The problem: Out of the lines below, please list those that hold the string "navBackStackEntry".

Raw data:
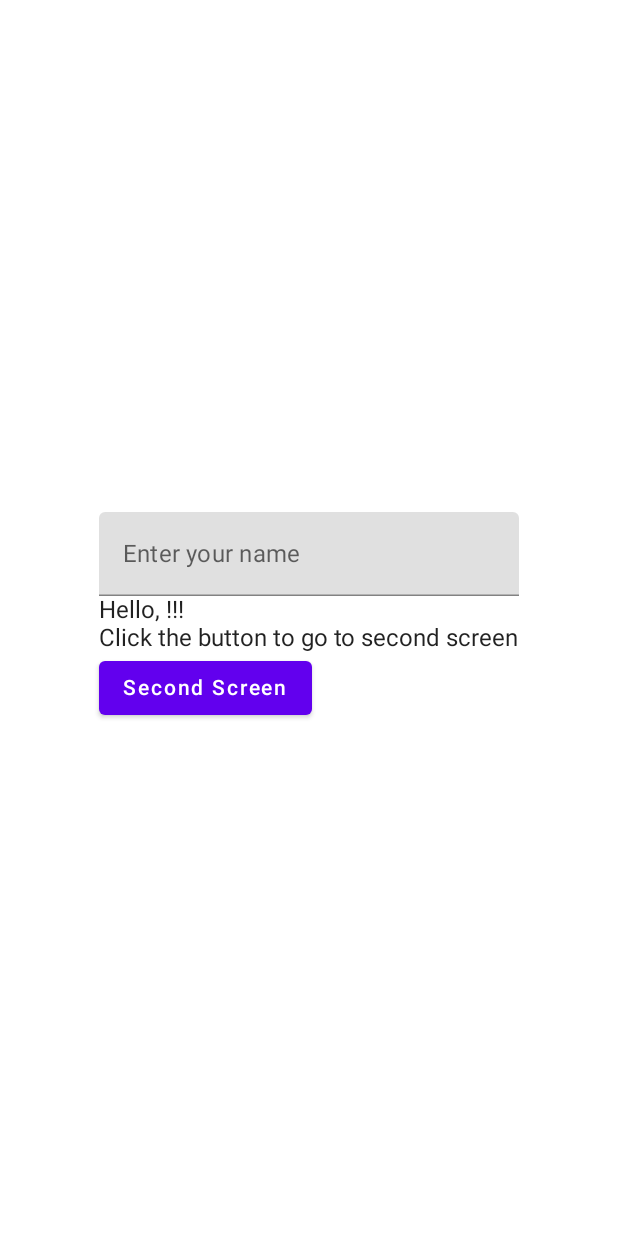
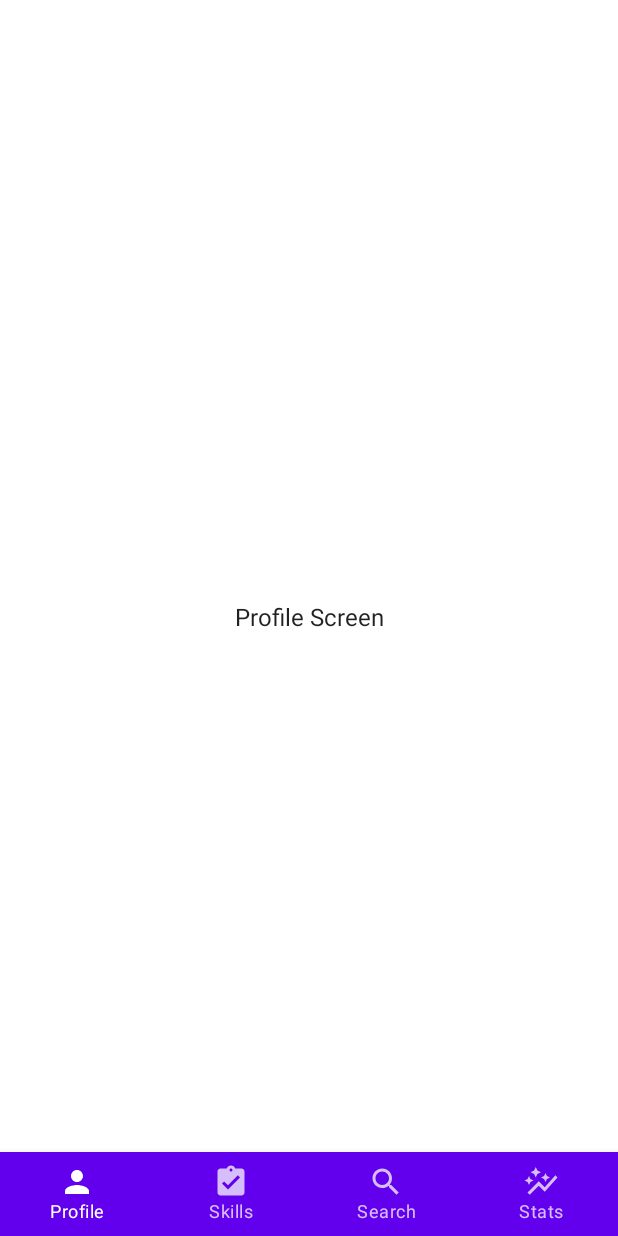
Before and after one commit to sporttechsol/my-goal, an Android app built with Jetpack Compose: the screen it shows after launch (MainActivity), on a phone screen of 412 x 824 dp. Run offline under Robolectric (Android 15) with nearby library versions, the phone set to English and light mode, and no system bars; our stand-ins replace Dagger/Hilt's generated code.

Commit message:
Create Home screen and bottom navigation

```diff
--- a/app/src/main/java/com/example/template/navigation/NavigationRoute.kt
+++ b/app/src/main/java/com/example/template/navigation/NavigationRoute.kt
@@ -1,6 +1,6 @@
 package com.example.template.navigation
 
 enum class NavigationRoute {
-    FirstScreen,
+    HomeScreen,
     SecondScreen,
 }
--- a/app/src/main/java/com/example/template/navigation/TemplateNavHost.kt
+++ b/app/src/main/java/com/example/template/navigation/TemplateNavHost.kt
@@ -4,17 +4,17 @@ import androidx.compose.runtime.Composable
 import androidx.navigation.NavHostController
 import androidx.navigation.compose.NavHost
 import androidx.navigation.compose.composable
-import com.example.template.ui.first.FirstScreen
+import com.example.template.ui.home.HomeScreen
 import com.example.template.ui.second.SecondScreen
 
 @Composable
 fun TemplateNavHost(navController: NavHostController) {
     NavHost(
         navController = navController,
-        startDestination = NavigationRoute.FirstScreen.name
+        startDestination = NavigationRoute.HomeScreen.name
     ) {
-        composable(NavigationRoute.FirstScreen.name) {
-            FirstScreen(navController = navController)
+        composable(NavigationRoute.HomeScreen.name) {
+            HomeScreen()
         }
         composable(NavigationRoute.SecondScreen.name) {
             SecondScreen(navController = navController)
--- a/app/src/main/java/com/example/template/ui/first/FirstScreen.kt
+++ /dev/null
@@ -1,42 +0,0 @@
-package com.example.template.ui.first
-
-import androidx.compose.foundation.layout.Box
-import androidx.compose.foundation.layout.Column
-import androidx.compose.foundation.layout.fillMaxSize
-import androidx.compose.material.Button
-import androidx.compose.material.Text
-import androidx.compose.material.TextField
-import androidx.compose.runtime.Composable
-import androidx.compose.runtime.collectAsState
-import androidx.compose.ui.Alignment
-import androidx.compose.ui.Modifier
-import androidx.hilt.navigation.compose.hiltViewModel
-import androidx.navigation.NavController
-import com.example.template.navigation.NavigationRoute
-
-@Composable
-fun FirstScreen(
-    navController: NavController,
-    viewModel: FirstViewModel = hiltViewModel()
-) {
-    Box(
-        modifier = Modifier.fillMaxSize()
-    ) {
-        val state = viewModel.state.collectAsState()
-
-        Column(
-            modifier = Modifier.align(Alignment.Center)
-        ) {
-            TextField(
-                value = state.value.name,
-                onValueChange = { viewModel.onNameChanged(it) },
-                placeholder = { Text(text = "Enter your name")}
-            )
-            Text(text = "Hello, ${state.value.name}!!!")
-            Text(text = "Click the button to go to second screen")
-            Button(onClick = { navController.navigate(NavigationRoute.SecondScreen.name)}) {
-                Text(text = "Second Screen")
-            }
-        }
-    }
-}
--- a/app/src/main/java/com/example/template/ui/first/FirstState.kt
+++ /dev/null
@@ -1,5 +0,0 @@
-package com.example.template.ui.first
-
-data class FirstState(
-    val name: String = ""
-)
--- /dev/null
+++ b/app/src/main/java/com/example/template/ui/home/BottomNavigationItem.kt
@@ -0,0 +1,26 @@
+package com.example.template.ui.home
+
+import com.example.template.R
+
+sealed class BottomNavigationItem(val route: HomeNavigationRoute, val icon: Int, val title: Int) {
+    object Profile : BottomNavigationItem(
+        route = HomeNavigationRoute.ProfileScreen,
+        icon = R.drawable.ic_baseline_person_24,
+        title = R.string.bottom_navigation_profile_title
+    )
+    object Skills : BottomNavigationItem(
+        route = HomeNavigationRoute.SkillsScreen,
+        icon = R.drawable.ic_baseline_assignment_turned_in_24,
+        title = R.string.bottom_navigation_skills_title
+    )
+    object Search :  BottomNavigationItem(
+        route = HomeNavigationRoute.SearchScreen,
+        icon = R.drawable.ic_baseline_search_24,
+        title = R.string.bottom_navigation_search_title
+    )
+    object Stats : BottomNavigationItem(
+        route = HomeNavigationRoute.StatsScreen,
+        icon = R.drawable.ic_baseline_auto_graph_24,
+        title = R.string.bottom_navigation_stats_title
+    )
+}
--- /dev/null
+++ b/app/src/main/java/com/example/template/ui/home/HomeNavHost.kt
@@ -0,0 +1,31 @@
+package com.example.template.ui.home
+
+import androidx.compose.runtime.Composable
+import androidx.navigation.NavHostController
+import androidx.navigation.compose.NavHost
+import androidx.navigation.compose.composable
+import com.example.template.ui.profile.ProfileScreen
+import com.example.template.ui.search.SearchScreen
+import com.example.template.ui.skills.SkillsScreen
+import com.example.template.ui.stats.StatsScreen
+
+@Composable
+fun HomeNavHost(navController: NavHostController) {
+    NavHost(
+        navController = navController,
+        startDestination = HomeNavigationRoute.ProfileScreen.name
+    ) {
+        composable(HomeNavigationRoute.ProfileScreen.name) {
+            ProfileScreen()
+        }
+        composable(HomeNavigationRoute.SkillsScreen.name) {
+            SkillsScreen()
+        }
+        composable(HomeNavigationRoute.SearchScreen.name) {
+            SearchScreen()
+        }
+        composable(HomeNavigationRoute.StatsScreen.name) {
+            StatsScreen()
+        }
+    }
+}
--- /dev/null
+++ b/app/src/main/java/com/example/template/ui/home/HomeNavigationRoute.kt
@@ -0,0 +1,8 @@
+package com.example.template.ui.home
+
+enum class HomeNavigationRoute {
+    ProfileScreen,
+    SkillsScreen,
+    SearchScreen,
+    StatsScreen,
+}
--- /dev/null
+++ b/app/src/main/java/com/example/template/ui/home/HomeScreen.kt
@@ -0,0 +1,57 @@
+package com.example.template.ui.home
+
+import androidx.compose.material.*
+import androidx.compose.runtime.Composable
+import androidx.compose.runtime.getValue
+import androidx.compose.ui.res.painterResource
+import androidx.compose.ui.res.stringResource
+import androidx.hilt.navigation.compose.hiltViewModel
+import androidx.navigation.compose.currentBackStackEntryAsState
+import androidx.navigation.compose.rememberNavController
+
+@Composable
+fun HomeScreen(
+    viewModel: HomeViewModel = hiltViewModel()
+) {
+    val navController = rememberNavController()
+    val items = listOf(
+        BottomNavigationItem.Profile,
+        BottomNavigationItem.Skills,
+        BottomNavigationItem.Search,
+        BottomNavigationItem.Stats,
+    )
+    val navBackStackEntry by navController.currentBackStackEntryAsState()
+    val currentRoute = navBackStackEntry?.destination?.route
+
+    Scaffold(
+        bottomBar = {
+            BottomNavigation {
+                items.forEach { item ->
+                    BottomNavigationItem(
+                        selected = currentRoute == item.route.name,
+                        onClick = {
+                            navController.navigate(item.route.name) {
+                                navController.graph.startDestinationRoute?.let { route ->
+                                    popUpTo(route) {
+                                        saveState = true
+                                    }
+                                }
+                                launchSingleTop = true
+                                restoreState = true
+                            }
+                        },
+                        label = { Text(text = stringResource(id = item.title)) },
+                        icon = {
+                            Icon(
+                                painter = painterResource(id = item.icon),
+                                contentDescription = stringResource(id = item.title)
+                            )
+                        }
+                    )
+                }
+            }
+        }
+    ) {
+        HomeNavHost(navController = navController)
+    }
+}
--- /dev/null
+++ b/app/src/main/java/com/example/template/ui/home/HomeState.kt
@@ -0,0 +1,5 @@
+package com.example.template.ui.home
+
+data class HomeState(
+    val name: String = ""
+)
--- a/app/src/main/java/com/example/template/ui/first/FirstViewModel.kt
+++ b/app/src/main/java/com/example/template/ui/home/HomeViewModel.kt
@@ -1,4 +1,4 @@
-package com.example.template.ui.first
+package com.example.template.ui.home
 
 import androidx.lifecycle.ViewModel
 import com.example.template.core.update
@@ -8,9 +8,9 @@ import kotlinx.coroutines.flow.asStateFlow
 import javax.inject.Inject
 
 @HiltViewModel
-class FirstViewModel @Inject constructor() : ViewModel() {
+class HomeViewModel @Inject constructor() : ViewModel() {
 
-    private val _state = MutableStateFlow(FirstState())
+    private val _state = MutableStateFlow(HomeState())
     val state = _state.asStateFlow()
 
     fun onNameChanged(name: String) {
--- /dev/null
+++ b/app/src/main/java/com/example/template/ui/profile/ProfileScreen.kt
@@ -0,0 +1,22 @@
+package com.example.template.ui.profile
+
+import androidx.compose.foundation.layout.Box
+import androidx.compose.foundation.layout.Column
+import androidx.compose.foundation.layout.fillMaxSize
+import androidx.compose.material.Text
+import androidx.compose.runtime.Composable
+import androidx.compose.ui.Alignment
+import androidx.compose.ui.Modifier
+
+@Composable
+fun ProfileScreen() {
+    Box(
+        modifier = Modifier.fillMaxSize()
+    ) {
+        Column(
+            modifier = Modifier.align(Alignment.Center)
+        ) {
+            Text(text = "Profile Screen")
+        }
+    }
+}
--- /dev/null
+++ b/app/src/main/java/com/example/template/ui/search/SearchScreen.kt
@@ -0,0 +1,22 @@
+package com.example.template.ui.search
+
+import androidx.compose.foundation.layout.Box
+import androidx.compose.foundation.layout.Column
+import androidx.compose.foundation.layout.fillMaxSize
+import androidx.compose.material.Text
+import androidx.compose.runtime.Composable
+import androidx.compose.ui.Alignment
+import androidx.compose.ui.Modifier
+
+@Composable
+fun SearchScreen() {
+    Box(
+        modifier = Modifier.fillMaxSize()
+    ) {
+        Column(
+            modifier = Modifier.align(Alignment.Center)
+        ) {
+            Text(text = "Search Screen")
+        }
+    }
+}
--- /dev/null
+++ b/app/src/main/java/com/example/template/ui/skills/SkillsScreen.kt
@@ -0,0 +1,22 @@
+package com.example.template.ui.skills
+
+import androidx.compose.foundation.layout.Box
+import androidx.compose.foundation.layout.Column
+import androidx.compose.foundation.layout.fillMaxSize
+import androidx.compose.material.Text
+import androidx.compose.runtime.Composable
+import androidx.compose.ui.Alignment
+import androidx.compose.ui.Modifier
+
+@Composable
+fun SkillsScreen() {
+    Box(
+        modifier = Modifier.fillMaxSize()
+    ) {
+        Column(
+            modifier = Modifier.align(Alignment.Center)
+        ) {
+            Text(text = "Skills Screen")
+        }
+    }
+}
--- /dev/null
+++ b/app/src/main/java/com/example/template/ui/stats/StatsScreen.kt
@@ -0,0 +1,22 @@
+package com.example.template.ui.stats
+
+import androidx.compose.foundation.layout.Box
+import androidx.compose.foundation.layout.Column
+import androidx.compose.foundation.layout.fillMaxSize
+import androidx.compose.material.Text
+import androidx.compose.runtime.Composable
+import androidx.compose.ui.Alignment
+import androidx.compose.ui.Modifier
+
+@Composable
+fun StatsScreen() {
+    Box(
+        modifier = Modifier.fillMaxSize()
+    ) {
+        Column(
+            modifier = Modifier.align(Alignment.Center)
+        ) {
+            Text(text = "Stats Screen")
+        }
+    }
+}
--- /dev/null
+++ b/app/src/main/res/drawable/ic_baseline_assignment_turned_in_24.xml
@@ -0,0 +1,10 @@
+<vector xmlns:android="http://schemas.android.com/apk/res/android"
+    android:width="24dp"
+    android:height="24dp"
+    android:viewportWidth="24"
+    android:viewportHeight="24"
+    android:tint="?attr/colorControlNormal">
+  <path
+      android:fillColor="@android:color/white"
+      android:pathData="M19,3h-4.18C14.4,1.84 13.3,1 12,1c-1.3,0 -2.4,0.84 -2.82,2L5,3c-1.1,0 -2,0.9 -2,2v14c0,1.1 0.9,2 2,2h14c1.1,0 2,-0.9 2,-2L21,5c0,-1.1 -0.9,-2 -2,-2zM12,3c0.55,0 1,0.45 1,1s-0.45,1 -1,1 -1,-0.45 -1,-1 0.45,-1 1,-1zM10,17l-4,-4 1.41,-1.41L10,14.17l6.59,-6.59L18,9l-8,8z"/>
+</vector>
--- /dev/null
+++ b/app/src/main/res/drawable/ic_baseline_auto_graph_24.xml
@@ -0,0 +1,10 @@
+<vector xmlns:android="http://schemas.android.com/apk/res/android"
+    android:width="24dp"
+    android:height="24dp"
+    android:viewportWidth="24"
+    android:viewportHeight="24"
+    android:tint="?attr/colorControlNormal">
+  <path
+      android:fillColor="@android:color/white"
+      android:pathData="M14.06,9.94L12,9l2.06,-0.94L15,6l0.94,2.06L18,9l-2.06,0.94L15,12L14.06,9.94zM4,14l0.94,-2.06L7,11l-2.06,-0.94L4,8l-0.94,2.06L1,11l2.06,0.94L4,14zM8.5,9l1.09,-2.41L12,5.5L9.59,4.41L8.5,2L7.41,4.41L5,5.5l2.41,1.09L8.5,9zM4.5,20.5l6,-6.01l4,4L23,8.93l-1.41,-1.41l-7.09,7.97l-4,-4L3,19L4.5,20.5z"/>
+</vector>
--- /dev/null
+++ b/app/src/main/res/drawable/ic_baseline_person_24.xml
@@ -0,0 +1,10 @@
+<vector xmlns:android="http://schemas.android.com/apk/res/android"
+    android:width="24dp"
+    android:height="24dp"
+    android:viewportWidth="24"
+    android:viewportHeight="24"
+    android:tint="?attr/colorControlNormal">
+  <path
+      android:fillColor="@android:color/white"
+      android:pathData="M12,12c2.21,0 4,-1.79 4,-4s-1.79,-4 -4,-4 -4,1.79 -4,4 1.79,4 4,4zM12,14c-2.67,0 -8,1.34 -8,4v2h16v-2c0,-2.66 -5.33,-4 -8,-4z"/>
+</vector>
--- /dev/null
+++ b/app/src/main/res/drawable/ic_baseline_search_24.xml
@@ -0,0 +1,10 @@
+<vector xmlns:android="http://schemas.android.com/apk/res/android"
+    android:width="24dp"
+    android:height="24dp"
+    android:viewportWidth="24"
+    android:viewportHeight="24"
+    android:tint="?attr/colorControlNormal">
+  <path
+      android:fillColor="@android:color/white"
+      android:pathData="M15.5,14h-0.79l-0.28,-0.27C15.41,12.59 16,11.11 16,9.5 16,5.91 13.09,3 9.5,3S3,5.91 3,9.5 5.91,16 9.5,16c1.61,0 3.09,-0.59 4.23,-1.57l0.27,0.28v0.79l5,4.99L20.49,19l-4.99,-5zM9.5,14C7.01,14 5,11.99 5,9.5S7.01,5 9.5,5 14,7.01 14,9.5 11.99,14 9.5,14z"/>
+</vector>
--- a/app/src/main/res/values/strings.xml
+++ b/app/src/main/res/values/strings.xml
@@ -1,4 +1,8 @@
 <resources>
     <string name="app_name">Template</string>
     <string name="title_activity_main">MainActivity</string>
+    <string name="bottom_navigation_profile_title">Profile</string>
+    <string name="bottom_navigation_skills_title">Skills</string>
+    <string name="bottom_navigation_search_title">Search</string>
+    <string name="bottom_navigation_stats_title">Stats</string>
 </resources>
```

Completed exercise:
+    val navBackStackEntry by navController.currentBackStackEntryAsState()
+    val currentRoute = navBackStackEntry?.destination?.route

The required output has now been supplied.